*** Records for this task ***
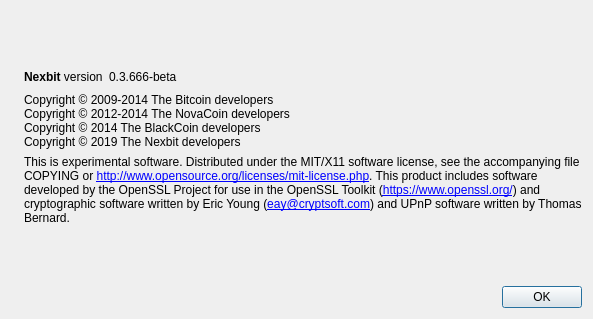
Before: the Qt Designer form source/src/qt/forms/aboutdialog.ui in nexbitproject/nexbit, drawn with Qt 5.
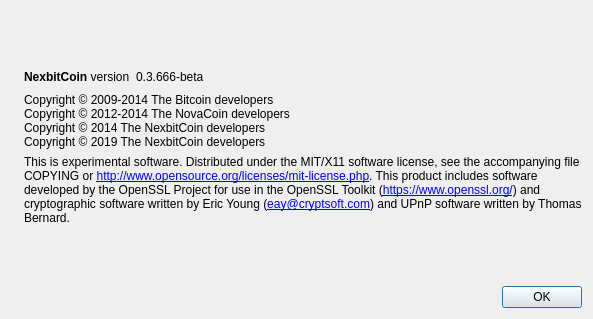
After: the same form once the commit is applied. Icons and pictures are not drawn.

What changed in the file:
```diff
--- a/source/src/qt/forms/aboutdialog.ui
+++ b/source/src/qt/forms/aboutdialog.ui
@@ -50,7 +50,7 @@
           <cursorShape>IBeamCursor</cursorShape>
          </property>
          <property name="text">
-          <string>&lt;b&gt;Nexbit&lt;/b&gt; version</string>
+          <string>&lt;b&gt;NexbitCoin&lt;/b&gt; version</string>
          </property>
          <property name="textInteractionFlags">
           <set>Qt::LinksAccessibleByMouse|Qt::TextSelectableByKeyboard|Qt::TextSelectableByMouse</set>
@@ -93,8 +93,8 @@
        <property name="text">
         <string>Copyright © 2009-2014 The Bitcoin developers
 Copyright © 2012-2014 The NovaCoin developers
-Copyright © 2014 The BlackCoin developers
-Copyright © 2019 The Nexbit developers</string>
+Copyright © 2014 The NexbitCoin developers
+Copyright © 2019 The NexbitCoin developers</string>
        </property>
        <property name="textInteractionFlags">
         <set>Qt::LinksAccessibleByMouse|Qt::TextSelectableByKeyboard|Qt::TextSelectableByMouse</set>
```
Left out of the diff: 2 changed lines with no effect on the pictures.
*** End of Records for this task ***
What to do: Return every entry word for word, leaving the pictures out.

Answer to this exercise:
Before: the Qt Designer form source/src/qt/forms/aboutdialog.ui in nexbitproject/nexbit, drawn with Qt 5.
After: the same form once the commit is applied. Icons and pictures are not drawn.

What changed in the file:
```diff
--- a/source/src/qt/forms/aboutdialog.ui
+++ b/source/src/qt/forms/aboutdialog.ui
@@ -50,7 +50,7 @@
           <cursorShape>IBeamCursor</cursorShape>
          </property>
          <property name="text">
-          <string>&lt;b&gt;Nexbit&lt;/b&gt; version</string>
+          <string>&lt;b&gt;NexbitCoin&lt;/b&gt; version</string>
          </property>
          <property name="textInteractionFlags">
           <set>Qt::LinksAccessibleByMouse|Qt::TextSelectableByKeyboard|Qt::TextSelectableByMouse</set>
@@ -93,8 +93,8 @@
        <property name="text">
         <string>Copyright © 2009-2014 The Bitcoin developers
 Copyright © 2012-2014 The NovaCoin developers
-Copyright © 2014 The BlackCoin developers
-Copyright © 2019 The Nexbit developers</string>
+Copyright © 2014 The NexbitCoin developers
+Copyright © 2019 The NexbitCoin developers</string>
        </property>
        <property name="textInteractionFlags">
         <set>Qt::LinksAccessibleByMouse|Qt::TextSelectableByKeyboard|Qt::TextSelectableByMouse</set>
```
Left out of the diff: 2 changed lines with no effect on the pictures.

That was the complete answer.